**Exercise brief:** When you copy the records that follow, please keep every word exactly as it is and leave out the pictures.

**Revision comparison data:**

╔══

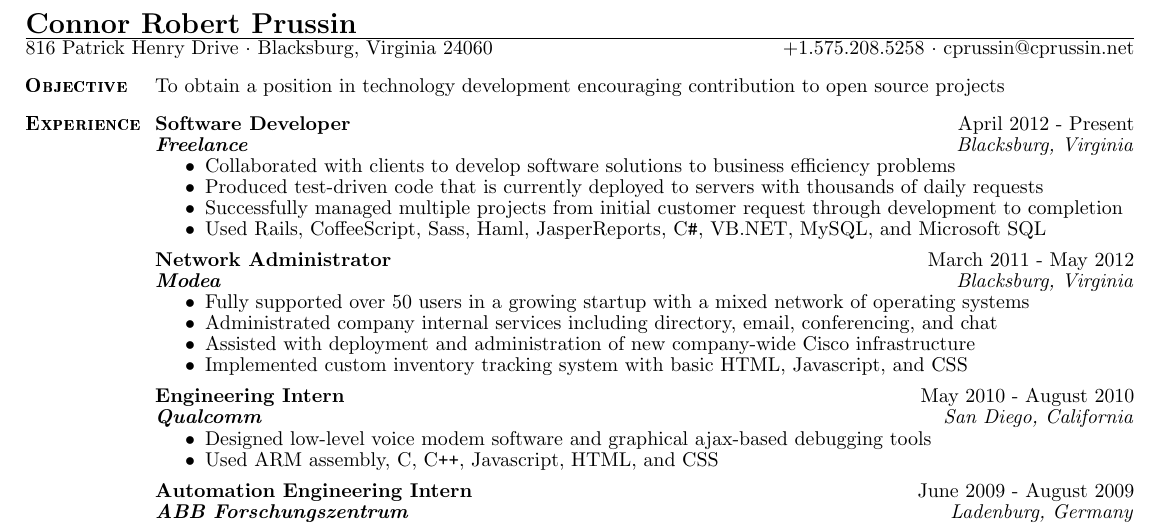
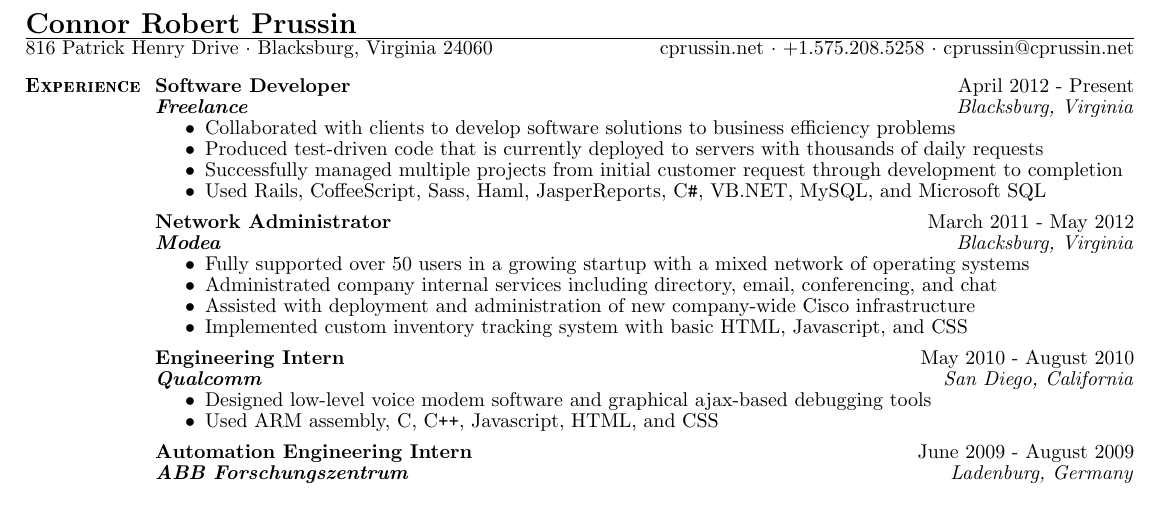
Before and after one commit to cprussin/resume, a LaTeX CV (resume.tex): part of the page, cut so that both start at the same text. Compiled offline with pdfLaTeX.

Commit message:
Remove objective and add cprussin.net url.

```diff
--- a/resume.tex
+++ b/resume.tex
@@ -2,12 +2,7 @@
 \begin{document}
 	\letterhead{Connor Robert Prussin}
 	           {816 Patrick Henry Drive $\cdot$ Blacksburg, Virginia 24060}
-	           {+1.575.208.5258 $\cdot$ cprussin@cprussin.net}
-
-	\begin{section}{Objective}
-		To obtain a position in technology development encouraging contribution
-		to open source projects
-	\end{section}
+	           {cprussin.net $\cdot$ +1.575.208.5258 $\cdot$ cprussin@cprussin.net}
 
 	\begin{section}{Experience}
 		\begin{experience}{Software Developer}{Freelance}
```
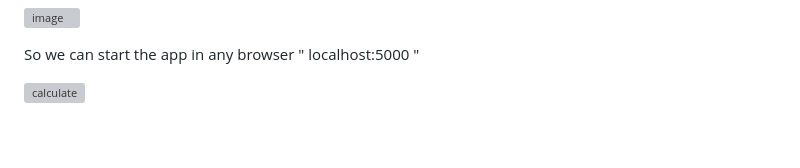
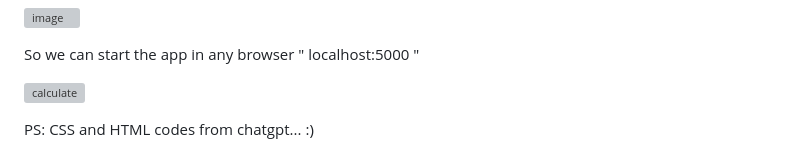
Before and after one commit to mcagriaktas/Docker-compose-basic, a Markdown page: README.md, the part around the change. GitHub-like rendering; grey boxes are pictures that could not be loaded.

```diff
--- a/README.md
+++ b/README.md
@@ -69,3 +69,5 @@ where the "-d" flag means to run in detached mode.
 So we can start the app in any browser " localhost:5000 "
 
 ![calculate](https://github.com/mcagriaktas/Docker-compose-basic/assets/52080028/731d2291-b513-4e71-b7fa-0b319cb1dcd5)
+
+PS: CSS and HTML codes from chatgpt... :)
```
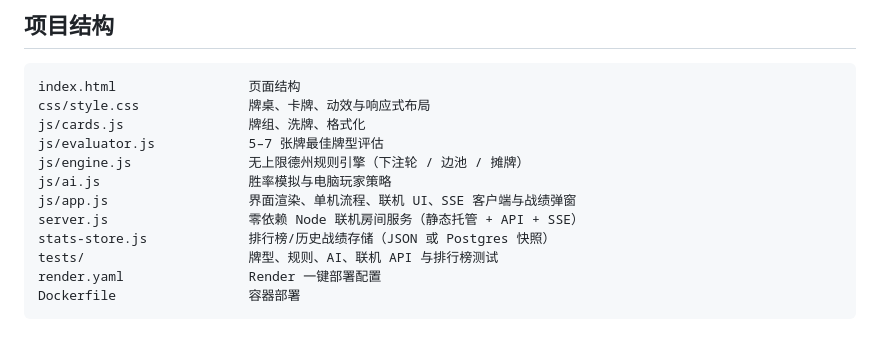
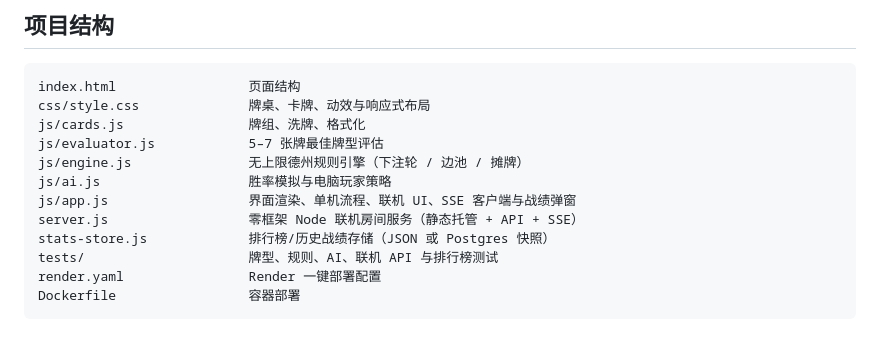
Before and after one commit to A-urora/nocturne-holdem, a Markdown page: README.md, the part around the change. Drawn GitHub-style.

Commit message:
docs: clarify Node framework and optional pg dependency

```diff
--- a/README.md
+++ b/README.md
@@ -188,7 +188,7 @@ js/evaluator.js            5–7 张牌最佳牌型评估
 js/engine.js               无上限德州规则引擎（下注轮 / 边池 / 摊牌）
 js/ai.js                   胜率模拟与电脑玩家策略
 js/app.js                  界面渲染、单机流程、联机 UI、SSE 客户端与战绩弹窗
-server.js                  零依赖 Node 联机房间服务（静态托管 + API + SSE）
+server.js                  零框架 Node 联机房间服务（静态托管 + API + SSE）
 stats-store.js             排行榜/历史战绩存储（JSON 或 Postgres 快照）
 tests/                     牌型、规则、AI、联机 API 与排行榜测试
 render.yaml                Render 一键部署配置
```
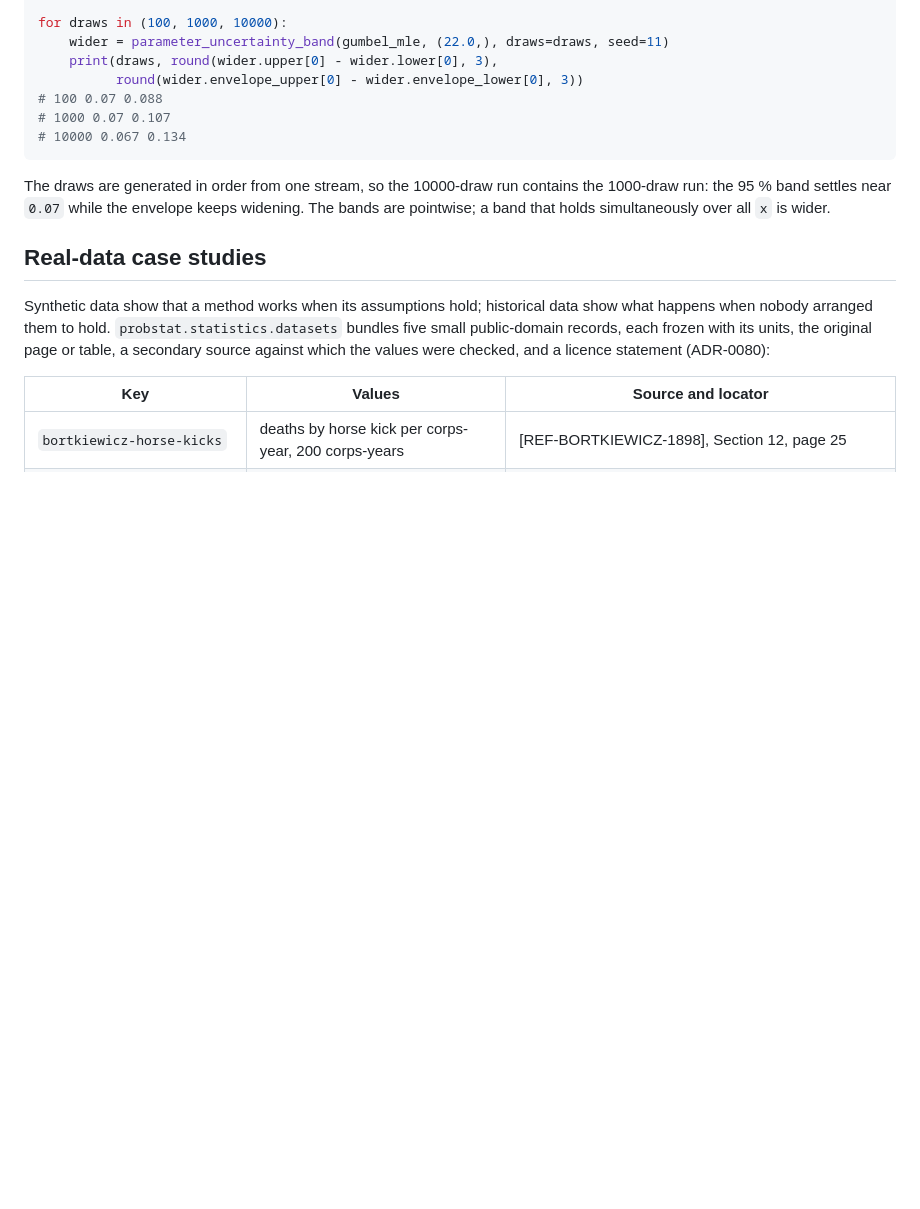
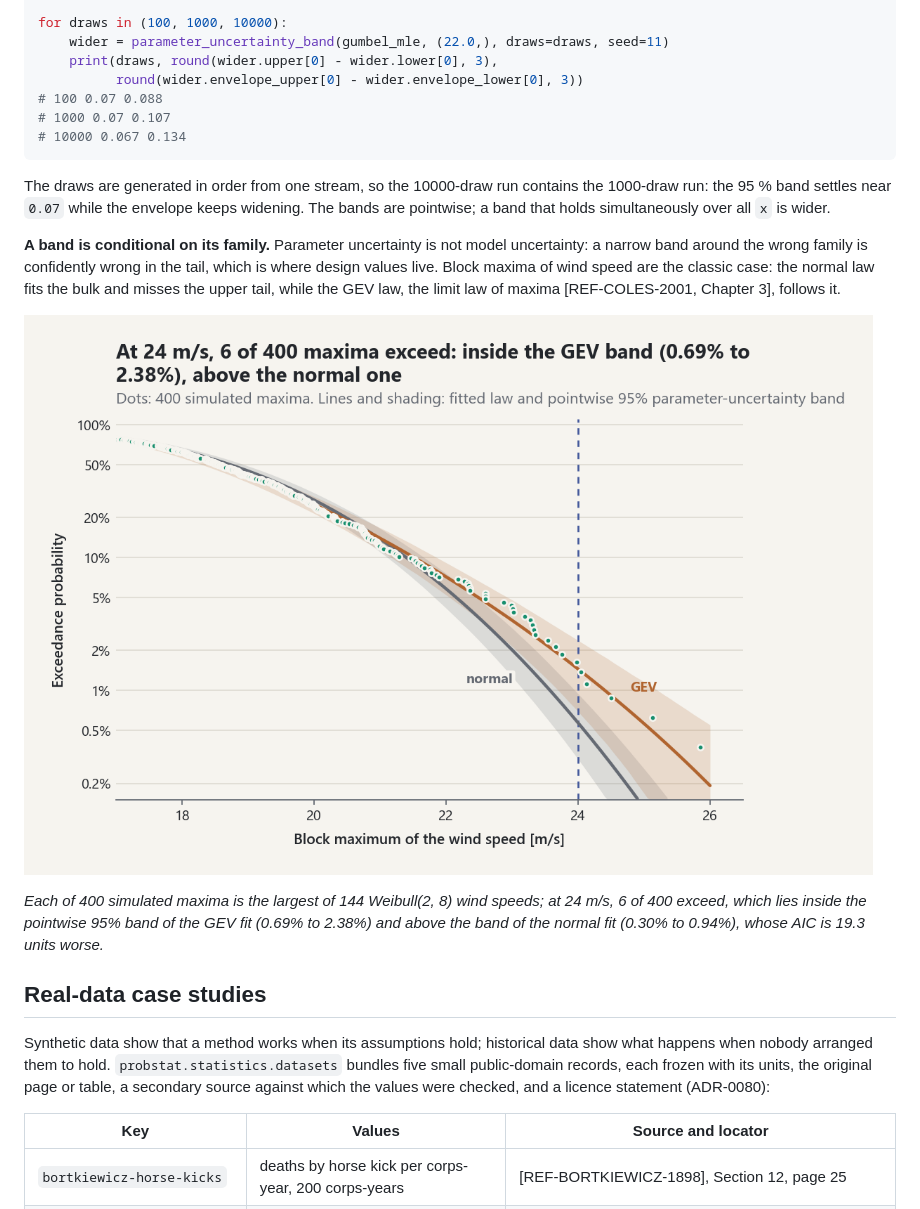
Before and after one commit to ayberkdt/Stats-Lab, a Markdown page: docs/foundations/uncertainty-modeling-and-fitting.md, the part around the change. Rendered like a GitHub page; pictures changed too: docs/images/guides/fitting-parameter-bands.png (added); blank space fills up the shorter version.

```diff
--- a/docs/foundations/uncertainty-modeling-and-fitting.md
+++ b/docs/foundations/uncertainty-modeling-and-fitting.md
@@ -417,6 +417,17 @@ contains the 1000-draw run: the 95 % band settles near `0.07` while the
 envelope keeps widening. The bands are pointwise; a band that holds
 simultaneously over all `x` is wider.
 
+**A band is conditional on its family.** Parameter uncertainty is not
+model uncertainty: a narrow band around the wrong family is confidently
+wrong in the tail, which is where design values live. Block maxima of wind
+speed are the classic case: the normal law fits the bulk and misses the
+upper tail, while the GEV law, the limit law of maxima
+[REF-COLES-2001, Chapter 3], follows it.
+
+<picture><source media="(prefers-color-scheme: dark)" srcset="../images/guides/fitting-parameter-bands-dark.png"><img alt="Exceedance probabilities of 400 simulated wind maxima on a log scale with the fitted normal and GEV laws and their parameter bands" src="../images/guides/fitting-parameter-bands.png"></picture>
+
+*Each of 400 simulated maxima is the largest of 144 Weibull(2, 8) wind speeds; at 24 m/s, 6 of 400 exceed, which lies inside the pointwise 95% band of the GEV fit (0.69% to 2.38%) and above the band of the normal fit (0.30% to 0.94%), whose AIC is 19.3 units worse.*
+
 ## Real-data case studies
 
 Synthetic data show that a method works when its assumptions hold; historical
```
Also changed, not shown: CHANGELOG.md (+3 -1 lines), README.md (+1 -1 lines), docs/images/guides/fitting-parameter-bands-dark.png (added), 2 other files.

╚══

**Output for this exercise:**
Before and after one commit to cprussin/resume, a LaTeX CV (resume.tex): part of the page, cut so that both start at the same text. Compiled offline with pdfLaTeX.

Commit message:
Remove objective and add cprussin.net url.

```diff
--- a/resume.tex
+++ b/resume.tex
@@ -2,12 +2,7 @@
 \begin{document}
 	\letterhead{Connor Robert Prussin}
 	           {816 Patrick Henry Drive $\cdot$ Blacksburg, Virginia 24060}
-	           {+1.575.208.5258 $\cdot$ cprussin@cprussin.net}
-
-	\begin{section}{Objective}
-		To obtain a position in technology development encouraging contribution
-		to open source projects
-	\end{section}
+	           {cprussin.net $\cdot$ +1.575.208.5258 $\cdot$ cprussin@cprussin.net}
 
 	\begin{section}{Experience}
 		\begin{experience}{Software Developer}{Freelance}
```
Before and after one commit to mcagriaktas/Docker-compose-basic, a Markdown page: README.md, the part around the change. GitHub-like rendering; grey boxes are pictures that could not be loaded.

```diff
--- a/README.md
+++ b/README.md
@@ -69,3 +69,5 @@ where the "-d" flag means to run in detached mode.
 So we can start the app in any browser " localhost:5000 "
 
 ![calculate](https://github.com/mcagriaktas/Docker-compose-basic/assets/52080028/731d2291-b513-4e71-b7fa-0b319cb1dcd5)
+
+PS: CSS and HTML codes from chatgpt... :)
```
Before and after one commit to A-urora/nocturne-holdem, a Markdown page: README.md, the part around the change. Drawn GitHub-style.

Commit message:
docs: clarify Node framework and optional pg dependency

```diff
--- a/README.md
+++ b/README.md
@@ -188,7 +188,7 @@ js/evaluator.js            5–7 张牌最佳牌型评估
 js/engine.js               无上限德州规则引擎（下注轮 / 边池 / 摊牌）
 js/ai.js                   胜率模拟与电脑玩家策略
 js/app.js                  界面渲染、单机流程、联机 UI、SSE 客户端与战绩弹窗
-server.js                  零依赖 Node 联机房间服务（静态托管 + API + SSE）
+server.js                  零框架 Node 联机房间服务（静态托管 + API + SSE）
 stats-store.js             排行榜/历史战绩存储（JSON 或 Postgres 快照）
 tests/                     牌型、规则、AI、联机 API 与排行榜测试
 render.yaml                Render 一键部署配置
```
Before and after one commit to ayberkdt/Stats-Lab, a Markdown page: docs/foundations/uncertainty-modeling-and-fitting.md, the part around the change. Rendered like a GitHub page; pictures changed too: docs/images/guides/fitting-parameter-bands.png (added); blank space fills up the shorter version.

```diff
--- a/docs/foundations/uncertainty-modeling-and-fitting.md
+++ b/docs/foundations/uncertainty-modeling-and-fitting.md
@@ -417,6 +417,17 @@ contains the 1000-draw run: the 95 % band settles near `0.07` while the
 envelope keeps widening. The bands are pointwise; a band that holds
 simultaneously over all `x` is wider.
 
+**A band is conditional on its family.** Parameter uncertainty is not
+model uncertainty: a narrow band around the wrong family is confidently
+wrong in the tail, which is where design values live. Block maxima of wind
+speed are the classic case: the normal law fits the bulk and misses the
+upper tail, while the GEV law, the limit law of maxima
+[REF-COLES-2001, Chapter 3], follows it.
+
+<picture><source media="(prefers-color-scheme: dark)" srcset="../images/guides/fitting-parameter-bands-dark.png"><img alt="Exceedance probabilities of 400 simulated wind maxima on a log scale with the fitted normal and GEV laws and their parameter bands" src="../images/guides/fitting-parameter-bands.png"></picture>
+
+*Each of 400 simulated maxima is the largest of 144 Weibull(2, 8) wind speeds; at 24 m/s, 6 of 400 exceed, which lies inside the pointwise 95% band of the GEV fit (0.69% to 2.38%) and above the band of the normal fit (0.30% to 0.94%), whose AIC is 19.3 units worse.*
+
 ## Real-data case studies
 
 Synthetic data show that a method works when its assumptions hold; historical
```
Also changed, not shown: CHANGELOG.md (+3 -1 lines), README.md (+1 -1 lines), docs/images/guides/fitting-parameter-bands-dark.png (added), 2 other files.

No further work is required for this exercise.